Toxicological Responses in Human iPSC-derived Neurons Using MEA System

Ikuro Suzuki, Associate Professor, Tohoku Institute of Technology

The functional network of human induced pluripotent stem cell (hiPSC)-derived neurons is a potentially powerful in vitro model for evaluating drug toxicity. Epileptiform activity is one of phenomena in neuronal toxicology. To evaluate the dynamics of epileptiform activities and the effect of anti-convulsant drug in cultured hiPSC-derived neurons, we used the multielectrode array (MEA) system, where we simultaneously record extracellular potentials for 384 channels on 24-well plates. We firstly confirmed the modulation of activity by typical glutamatergic and GABAergic receptor antagonists/agonists in spontaneous firings. Spontaneous activities and typical responses against synaptic related drugs were detected with high S/N ratio using high-throughput MEA system. Next, we examined chemically evoked epileptiform activity. Electrophysiological seizes were induced by pentylentetrazole (PTZ), 4-Aminopyridine (4-AP), and kainic acid (KA), the most widely used chemical convulsant in animal models to screen for new anti-epilepsy drugs. We also examined the anti-convulsant effects of common clinical anti-epilepsy drugs (AEDs), phenytoin. PTZ, 4-AP and KA induced an increase in synchronized burst firings (SBFs) in a concentration-dependent manner. Phenytoin suppressed induced epileptiform activity. However, the patterns of epileptiform activities and phenytoin effects were different with respect to each epilepsy drugs. From these results, we suggest that the electrophysiological assay in cultured human iPSC-derived neuron using high-throughput MEA system is a useful to investigate the neuronal toxicity in drug screening and pharmacological effects of human neurological disease.

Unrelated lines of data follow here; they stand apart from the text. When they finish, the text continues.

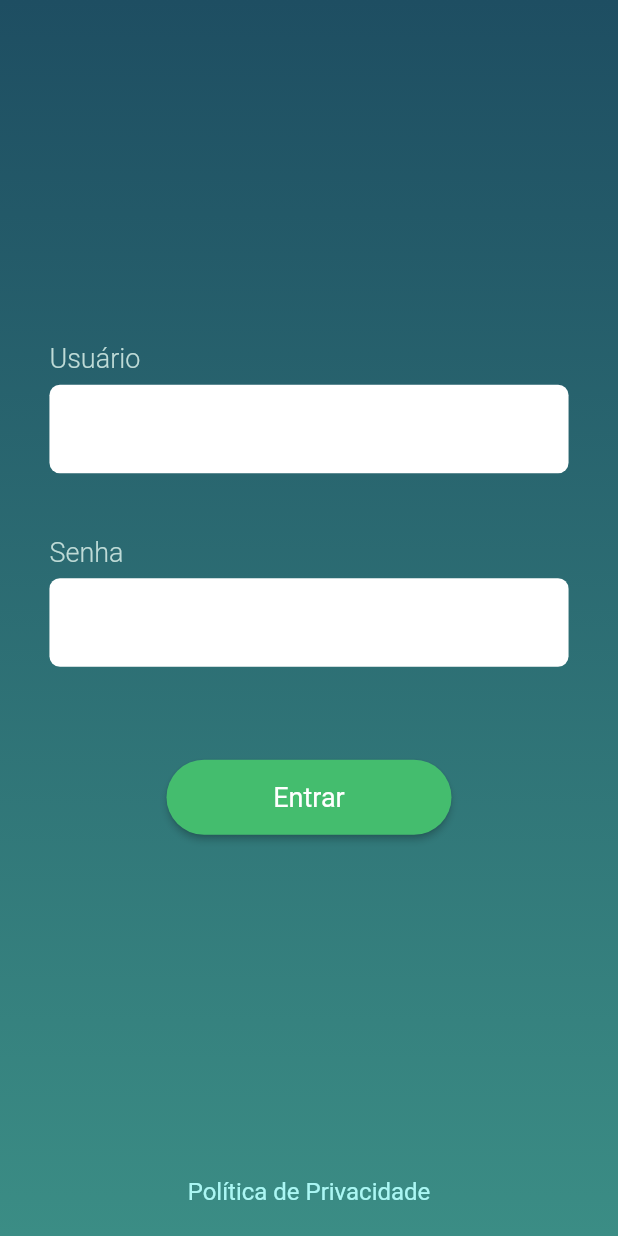
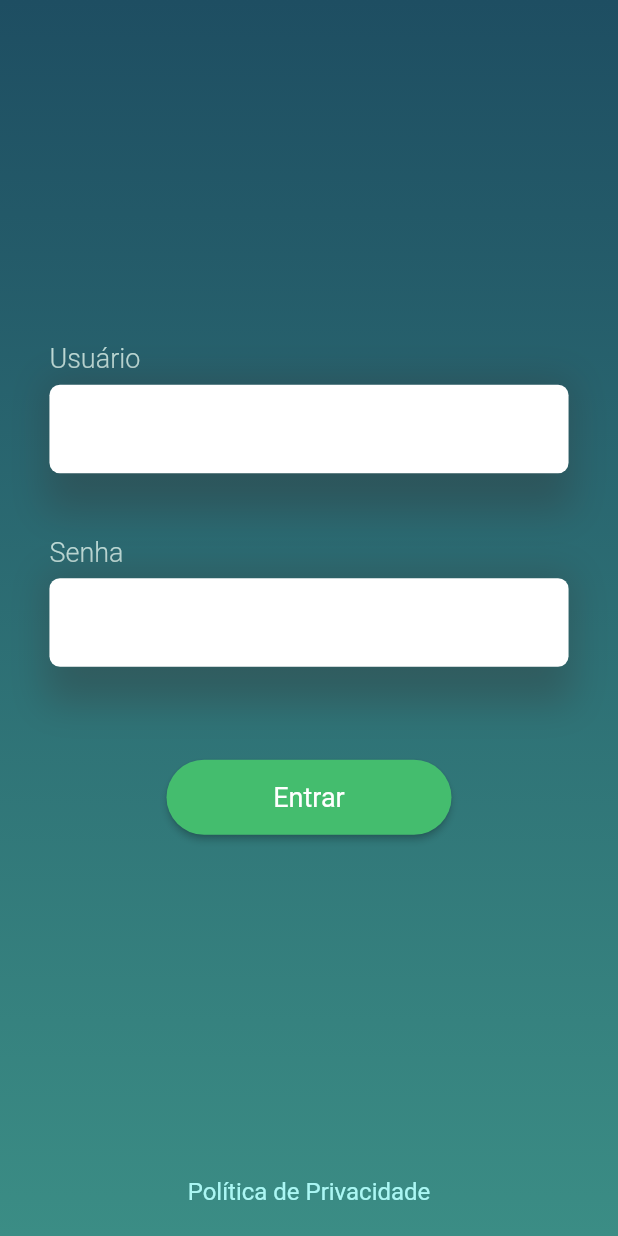
Before and after one commit to Maicon-Dev/target_sistemas_teste, a Flutter app: the screen it shows after launch, on a phone screen of 412 x 824 dp. Run offline on Flutter 3.47's test engine with Material 2 defaults, Android fonts, the phone set to English and light mode, and no system bars; our stand-ins replace cloud_firestore, firebase_auth, firebase_core, flutter_mobx, mobx; accounts and stored records are empty; generated files the repository leaves out were written again.

Commit message:
box shadow signIn field

```diff
--- a/lib/components/custom_input_field.dart
+++ b/lib/components/custom_input_field.dart
@@ -10,6 +10,7 @@ class CustomInputField extends StatelessWidget {
   final TextEditingController? controller;
   final Function(String)? onChanged;
   final Function(String)? onSubmitted;
+  final BoxDecoration? containerDecoration;
 
   const CustomInputField({
     super.key,
@@ -22,6 +23,7 @@ class CustomInputField extends StatelessWidget {
     this.errorText,
     this.onSubmitted,
     this.controller,
+    this.containerDecoration,
   });
 
   const CustomInputField.user({
@@ -38,6 +40,7 @@ class CustomInputField extends StatelessWidget {
     this.errorText,
     this.onSubmitted,
     this.controller,
+    this.containerDecoration,
   });
 
   const CustomInputField.password({
@@ -54,6 +57,7 @@ class CustomInputField extends StatelessWidget {
     this.errorText,
     this.onSubmitted,
     this.controller,
+    this.containerDecoration,
   });
 
   @override
@@ -70,7 +74,9 @@ class CustomInputField extends StatelessWidget {
           ),
         ),
         const SizedBox(height: 7),
-        TextField(
+        Container(
+          decoration: containerDecoration,
+          child: TextField(
             onChanged: onChanged,
             autofocus: autofocos,
             obscureText: obscuredText,
@@ -99,6 +105,7 @@ class CustomInputField extends StatelessWidget {
               ),
             ),
           ),
+        ),
       ],
     );
   }
--- a/lib/screens/signin/signin_page.dart
+++ b/lib/screens/signin/signin_page.dart
@@ -20,11 +20,25 @@ class SigninPage extends StatelessWidget {
           return CustomInputField.user(
             onChanged: signinStore.setUserName,
             errorText: signinStore.userErrorMessageValidate,
+            containerDecoration: const BoxDecoration(boxShadow: [
+              BoxShadow(
+                color: Color(0x55333333),
+                spreadRadius: 3,
+                blurRadius: 20,
+              ),
+            ]),
           );
         }),
         const SizedBox(height: 20),
         Observer(builder: (context) {
           return CustomInputField.password(
+            containerDecoration: const BoxDecoration(boxShadow: [
+              BoxShadow(
+                color: Color(0x55333333),
+                spreadRadius: 3,
+                blurRadius: 20,
+              ),
+            ]),
             onChanged: signinStore.setPassword,
             errorText: signinStore.passwordErrorMessageValidate,
           );
```
Lines whose indentation alone changed are shown as unchanged.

Add to Calendar ▼2017-07-10 00:00:002017-07-11 00:00:00Europe/LondonStem Cells for Drug Discovery and Toxicity Screening 2017Stem Cells for Drug Discovery and Toxicity Screening 2017 in Boston, USABoston,